Keys to Organic Writing
Let narrative forces rather than formulas drive your story forward. Imagine a giant ball of clay being held by a group of people. As one person presses against the clay it changes shape.
The clay is your story; the people surrounding it represent the narrative forces pressing in on it. For example:
- Believability: The characters in your story need to act in contextually believable ways. All the time.
- Causality: Everything that happens in a story will be caused by the thing that precedes it.
- Inevitability & Surprise: The end of every scene must not just be logical, but, in retrospect, the only possible conclusion to that scene. Scenes will end in a way that’s unexpected and yet satisfying to readers.
- Escalation: The tension must continue to escalate, scene by scene, until it reaches a climax after which nothing is ever the same again.
- Scenes & Setbacks: If nothing is altered, you do not have a scene. If your characters solve something without a setback, you do not have a story – you have a setup for a story, an event, but that’s all.
- Continuity: Think of pace as the speed at which things are happening, think of narrative energy as the momentum that’s carrying them along.
- Story & Genre Conventions: Readers enter a story with expectations based on their understanding of story and of the genre they’re reading.

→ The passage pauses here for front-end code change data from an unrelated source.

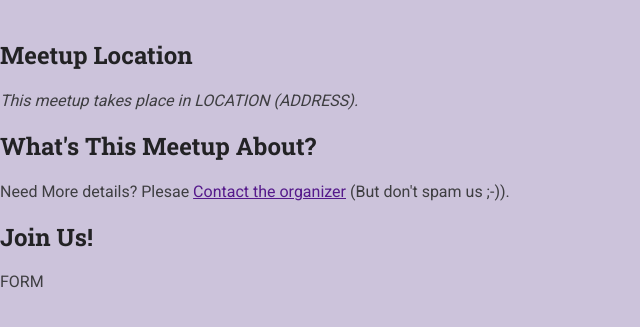
After one commit to mazen-r/Meetups, a Django app: template base/templates/base/meetup-detail.html in a window 1280 px wide. The commit adds this page. Shown: the top 327 px of the page, without its empty margins (0-640 px from the left). Run offline with Django 4.2, Linux system fonts and the light colour scheme; the template is opened without the code that fills it: most values are stand-ins (such as "Sample title", 1, 10 or a date in 2020).

Commit message:
Added details page

```diff
--- a/base/templates/base/index.html
+++ b/base/templates/base/index.html
@@ -10,8 +10,8 @@
         <link rel="stylesheet" href="{% static 'base/styles/base.css' %}">
         <link rel="stylesheet" href="{% static 'base/styles/all-meetups.css' %}">
     </head>
-        <header>
-            <nav><a href="/base">Django Meetups</a></nav>
+        <header id="main-header">
+            <nav><a href="/base" id="main-logo">Django Meetups</a></nav>
         <h1>We got great meetups coming up!</h1>
         <p>Find one that best suits you needs</p>
         </header>
--- /dev/null
+++ b/base/templates/base/meetup-detail.html
@@ -0,0 +1,36 @@
+{% load static %}
+<!DOCTYPE html>
+<html lang="en">
+<head>
+    <meta charset="UTF-8">
+    <meta http-equiv="X-UA-Compatible" content="IE=edge">
+    <meta name="viewport" content="width=device-width, initial-scale=1.0">
+    <title>{{ meetup_title }}</title>
+    <link rel="stylesheet" href="{% static 'base/styles/base.css' %}">
+    <link rel="stylesheet" href="{% static 'base/styles/meetup-detail.css' %}">
+</head>
+<body>
+    <main>
+        <article>
+            <img src="" alt="">
+
+            <section id="location">
+                <h2>Meetup Location</h2>
+                <address>This meetup takes place in <span>LOCATION</span> (ADDRESS).</address>
+
+            </section>
+            <section id="details">
+                <h2>What's This Meetup About?</h2>
+                <footer>
+                    <p>Need More details? Plesae <a href="">Contact the organizer</a> (But don't spam us ;-)).</p>
+                </footer>
+            </section>
+
+            <section id="registration">
+                <h2>Join Us!</h2>
+                FORM
+            </section>
+        </article>
+    </main>
+</body>
+</html>
--- a/base/urls.py
+++ b/base/urls.py
@@ -3,4 +3,5 @@ from . import views
 
 urlpatterns = [
     path('meetups/', views.index),
+
 ]
```
Also changed, not shown: base/views.py (+10 -0 lines).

You need to know the principles of storytelling and be familiar enough with genre conventions to meet or exceed your readers’ expectations without resorting to using cliches.
When you know the right questions to ask, your story will unfold in unique, unpredictable and fulfilling ways.

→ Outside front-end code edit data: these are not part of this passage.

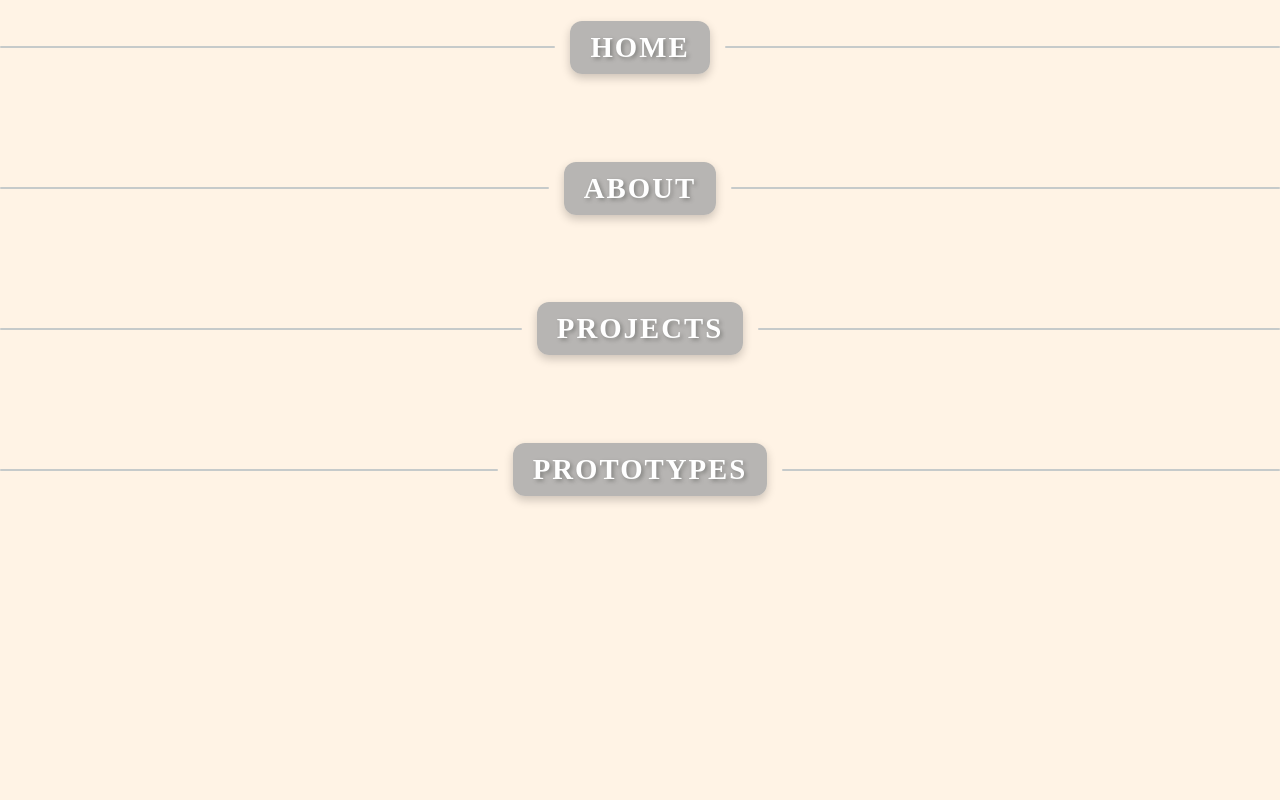
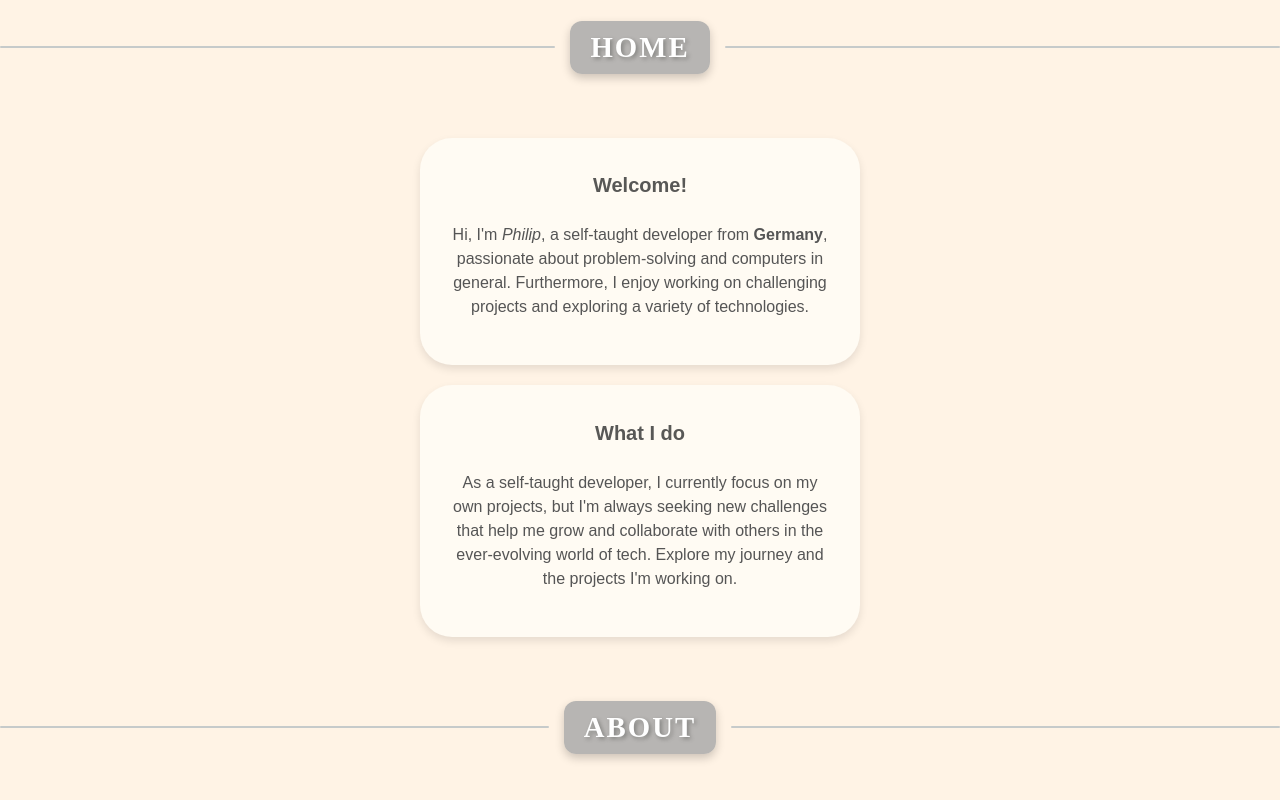
Before and after one commit to phbruemmer/personal-website, a Vue app: page / in a window 1280 px wide. Shown: the part 588-1388 px from the top of the page. Before the commit the page ends 1128 px from the top, so only its background shows below. Built offline with nearby package versions, Linux system fonts and the light colour scheme.

Commit message:
- Added Box.vue to dispay simple content in a box - Added DefaultLink.vue to be able to add a default link into a normal text to reference to another element.

```diff
--- /dev/null
+++ b/src/components/DefaultLink.vue
@@ -0,0 +1,43 @@
+<template>
+  <a :href="reference" @click.prevent="scrollToTarget"><slot /></a>
+</template>
+
+<script>
+export default {
+  name: "DefaultLink",
+  props: {
+    reference: {
+      type: String,
+      required: true,
+    },
+  },
+
+  methods: {
+    scrollToTarget() {
+      const element = document.getElementById(this.reference);
+
+      if (element) {
+        element.scrollIntoView({
+          behavior: "smooth",
+          block: "start",
+        });
+      } else {
+        console.error("Couldn't find: " + this.reference);
+      }
+    },
+  },
+};
+</script>
+
+<style scoped>
+a {
+  font-size: 16px;
+  color: #555;
+  line-height: 1.5;
+  text-decoration: None;
+}
+
+a:hover {
+  text-decoration: underline;
+}
+</style>
--- /dev/null
+++ b/src/components/MainPage/Box.vue
@@ -0,0 +1,113 @@
+<template>
+  <div
+    class="box-container"
+    @mouseover="showLikeButton = true"
+    @mouseleave="showLikeButton = false"
+  >
+    <h2 class="box-title">{{ title }}</h2>
+    <p class="box-text"><slot /></p>
+
+    <transition name="fade">
+      <!-- v-if = Directive used to conditionally render elements in vue.js :) -->
+      <button
+        v-if="showLikeButton"
+        class="like-button"
+        :class="{ liked: liked }"
+        @click="toggleLike"
+      >
+        {{ liked ? "❤️" : "❤" }} {{ likes }}
+      </button>
+    </transition>
+  </div>
+</template>
+
+<script>
+export default {
+  name: "Box",
+  props: {
+    title: {
+      type: String,
+    },
+  },
+  data() {
+    return {
+      likes: 0,
+      liked: false,
+      showLikeButton: false,
+    };
+  },
+  methods: {
+    toggleLike() {
+      if (this.liked) {
+        this.likes--;
+      } else {
+        this.likes++;
+      }
+      this.liked = !this.liked;
+    },
+  },
+};
+</script>
+
+<style scoped>
+.box-container {
+  position: relative;
+  width: 100%;
+  max-width: 400px;
+  margin: 20px auto;
+  padding: 20px;
+  background-color: #fffbf3;
+  border-radius: 32px;
+  box-shadow: 0 4px 8px rgba(0, 0, 0, 0.1);
+  font-family: "Arial", sans-serif;
+  transition: all 0.3s ease-in-out;
+}
+
+.box-title {
+  font-size: 20px;
+  color: #333333d1;
+  margin-bottom: 12px;
+  text-align: center;
+  font-weight: 600;
+}
+
+.box-text {
+  font-size: 16px;
+  color: #555;
+  text-align: center;
+  line-height: 1.5;
+  padding: 10px;
+}
+
+.like-button {
+  position: absolute;
+  bottom: 10px;
+  right: 10px;
+  background-color: #ff4d4d;
+  color: white;
+  border: none;
+  border-radius: 20px;
+  padding: 6px 12px;
+  cursor: pointer;
+  font-size: 14px;
+  transition: transform 0.2s, background-color 0.3s;
+}
+
+.like-button.liked {
+  background-color: white;
+  color: #ff4d4d;
+}
+
+.like-button:hover {
+  transform: scale(1.1);
+}
+
+.fade-enter-active,
+.fade-leave-active {
+  transition: opacity 0.5s;
+}
+.fade-enter,
+.fade-leave-to {
+  opacity: 0;
+}
+</style>
--- /dev/null
+++ b/src/components/MainPage/Home/Home.vue
@@ -0,0 +1,31 @@
+<template>
+  <Box title="Welcome!">
+    Hi, I'm <i>Philip</i>, a self-taught developer from <b>Germany</b>,
+    passionate about problem-solving and computers in general. Furthermore, I
+    enjoy working on challenging projects and exploring a variety of
+    technologies.
+  </Box>
+
+  <Box title="What I do">
+    As a self-taught developer, I currently focus on my own projects, but I'm
+    always seeking new challenges that help me grow and collaborate with others
+    in the ever-evolving world of tech. Explore my
+    <DefaultLink reference="About">journey</DefaultLink> and the
+    <DefaultLink reference="Projects">projects</DefaultLink> I'm working on.
+  </Box>
+</template>
+
+<script>
+import Box from "@/components/MainPage/Box.vue";
+import DefaultLink from "@/components/DefaultLink.vue";
+
+export default {
+  name: "Home",
+  components: {
+    Box,
+    DefaultLink,
+  },
+};
+</script>
+
+<style scoped></style>
--- a/src/components/MainPage/Welcome.vue
+++ b/src/components/MainPage/Welcome.vue
@@ -1,6 +1,6 @@
 <template>
   <div class="center">
-    <h1 class="typewriter">{{ message }}</h1>
+    <h1 class="typewriter">~ {{ message }}</h1>
   </div>
 </template>
 
@@ -12,21 +12,21 @@ export default {
       message: "",
       /* Messages to display (in order) */
       messages: [
-        "Welcome!",
-        "Willkommen!",
-        "Hello.",
-        "Hallo!",
-        "Bonjour!",
-        "Hola!",
-        "Ciao!",
-        "God dag!",
-        "Salut!",
-        "Bienvenidos!",
-        "Benvenuto!",
-        "Velkommen!",
-        "Guten Tag!",
-        "Buenas tardes!",
-        "Buongiorno!",
+        "Welcome! ~",
+        "Willkommen! ~",
+        "Hello. ~",
+        "Hallo! ~",
+        "Bonjour! ~",
+        "Hola! ~",
+        "Ciao! ~",
+        "God dag! ~",
+        "Salut! ~",
+        "Bienvenidos! ~",
+        "Benvenuto! ~",
+        "Velkommen! ~",
+        "Guten Tag! ~",
+        "Buenas tardes! ~",
+        "Buongiorno! ~",
       ],
       currentMessageIndex: 0,
     };
@@ -100,4 +100,8 @@ export default {
     border-color: transparent;
   }
 }
+
+h1:hover {
+  cursor: default;
+}
 </style>
--- a/src/views/HomeView.vue
+++ b/src/views/HomeView.vue
@@ -1,6 +1,7 @@
 <template>
   <Welcome />
   <SectionSeperator id="Home"> Home </SectionSeperator>
+  <Home />
   <SectionSeperator id="About"> About </SectionSeperator>
   <SectionSeperator id="Projects"> Projects </SectionSeperator>
   <SectionSeperator id="Prototypes"> Prototypes </SectionSeperator>
@@ -9,12 +10,14 @@
 <script>
 import Welcome from "@/components/MainPage/Welcome.vue";
 import SectionSeperator from "@/components/Separators/SectionSeperator.vue";
+import Home from "@/components/MainPage/Home/Home.vue";
 
 export default {
   name: "HomeView",
   components: {
     Welcome,
     SectionSeperator,
+    Home,
   },
 };
 </script>
```
Also changed, not shown: src/assets/logo.png (deleted).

- Does this scene ratchet up the tension of the one before it?
- How can I make things worse?
- What would this character naturally do in this situation?

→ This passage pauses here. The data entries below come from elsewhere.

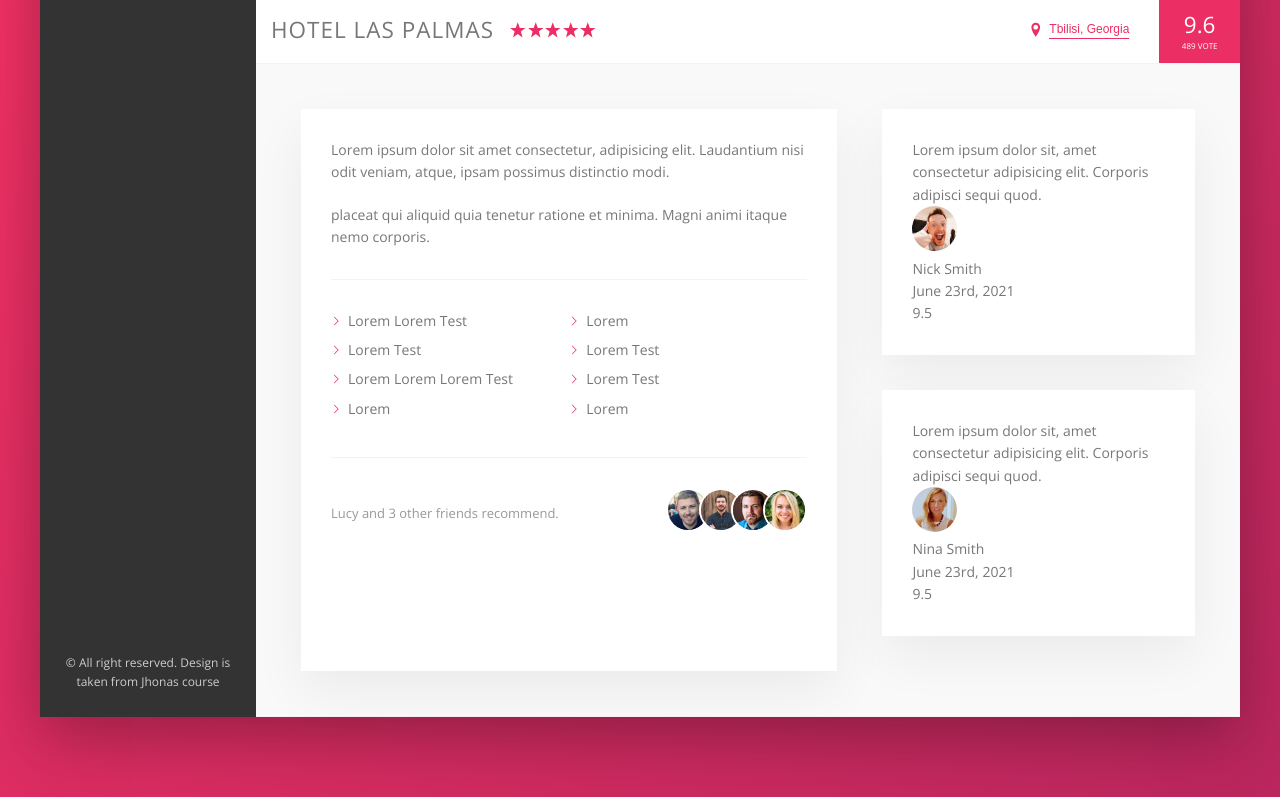
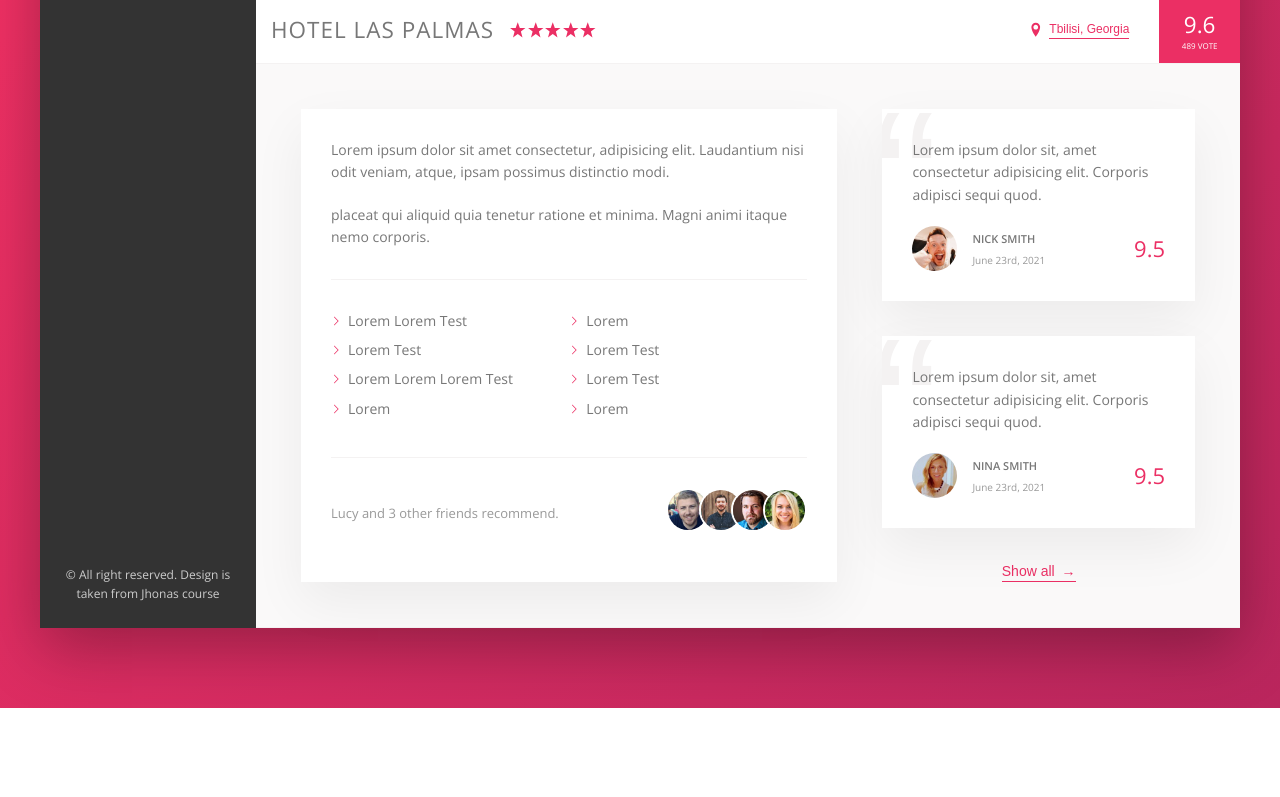
Before and after one commit to kotekirkitadze/trillo-project, a website: page index.html in a window 1280 px wide. Shown: the part 538-1335 px from the top of the page. After the commit the page ends 1246 px from the top, so only its background shows below. Drawn offline with nearby package versions, Linux system fonts and the light colour scheme.

Commit message:
user review done

```diff
--- a/index.html
+++ b/index.html
@@ -242,6 +242,8 @@
 									<div class="review__rating">9.5</div>
 								</figcaption>
 							</figure>
+
+							<button class="btn-inline">Show all <span>&rarr;</span></button>
 						</div>
 					</div>
 				</main>
--- a/sass/_components.scss
+++ b/sass/_components.scss
@@ -273,8 +273,17 @@
 	cursor: pointer;
 	transition: a 0.2s;
 
+	span {
+		margin-left: 3px;
+		transition: margin-left 0.2s;
+	}
+
 	&:hover {
 		color: var(--color-grey-dark-1);
+
+		span {
+			margin-left: 8px;
+		}
 	}
 
 	&:focus {
@@ -382,28 +391,58 @@
 	box-shadow: var(--shadow-light);
 	padding: 3rem;
 	margin-bottom: 3.5rem;
+	position: relative;
+	overflow: hidden;
 
 	&__text {
+		margin-bottom: 2rem;
+		z-index: 10;
+		position: relative;
 	}
 
 	&__user {
+		display: flex;
+		align-items: center;
 	}
 
 	&__photo {
 		border-radius: 50%;
 		height: 4.5rem;
 		width: 4.5rem;
+		margin-right: 1.5rem;
 	}
 
 	&__user-box {
+		margin-right: auto;
 	}
 
 	&__user-name {
+		font-size: 1.1rem;
+		font-weight: 600;
+		text-transform: uppercase;
+		margin-bottom: 0.4rem;
 	}
 
 	&__user-date {
+		font-size: 1rem;
+		color: var(--color-grey-dark-3);
 	}
 
 	&__rating {
+		font-size: 2.2rem;
+		color: var(--color-primary);
+		font-weight: 300;
+	}
+
+	&::before {
+		content: "\201C";
+		position: absolute;
+		top: -2.75rem;
+		left: -1rem;
+		line-height: 1;
+		font-size: 20rem;
+		color: var(--color-grey-light-2);
+		font-family: sans-serif;
+		z-index: 1;
 	}
 }
--- a/sass/_layout.scss
+++ b/sass/_layout.scss
@@ -58,4 +58,8 @@
 
 .user-reviews {
 	flex: 1;
+
+	display: flex;
+	flex-direction: column;
+	align-items: center;
 }
```
Also changed, not shown: resources.md (+1 -0 lines), css/style.css.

- Is he properly motivated to take this action?
- Is this event caused by what precedes it?
- How can what I want to happen bow to what needs to happen based on the context?
Inevitability & Surprise:
- Does this scene end in a way that’s both unexpected and yet inevitable?
- How can I assure that readers don’t see the twist coming?
Scenes & Setbacks:
- Have I inadvertently included scenes just for character development?
- Is there an interlude or moment of reorientation between each scene?
- Do my revelations happen at the right moments within the story?
- Have I used foreshadowing to eliminate coincidences, especially at the climax?
Story & Genre Expectations:
- What requisite scenes are inherent to this genre and to this story?
- How can I render them in a way that’s not cliched?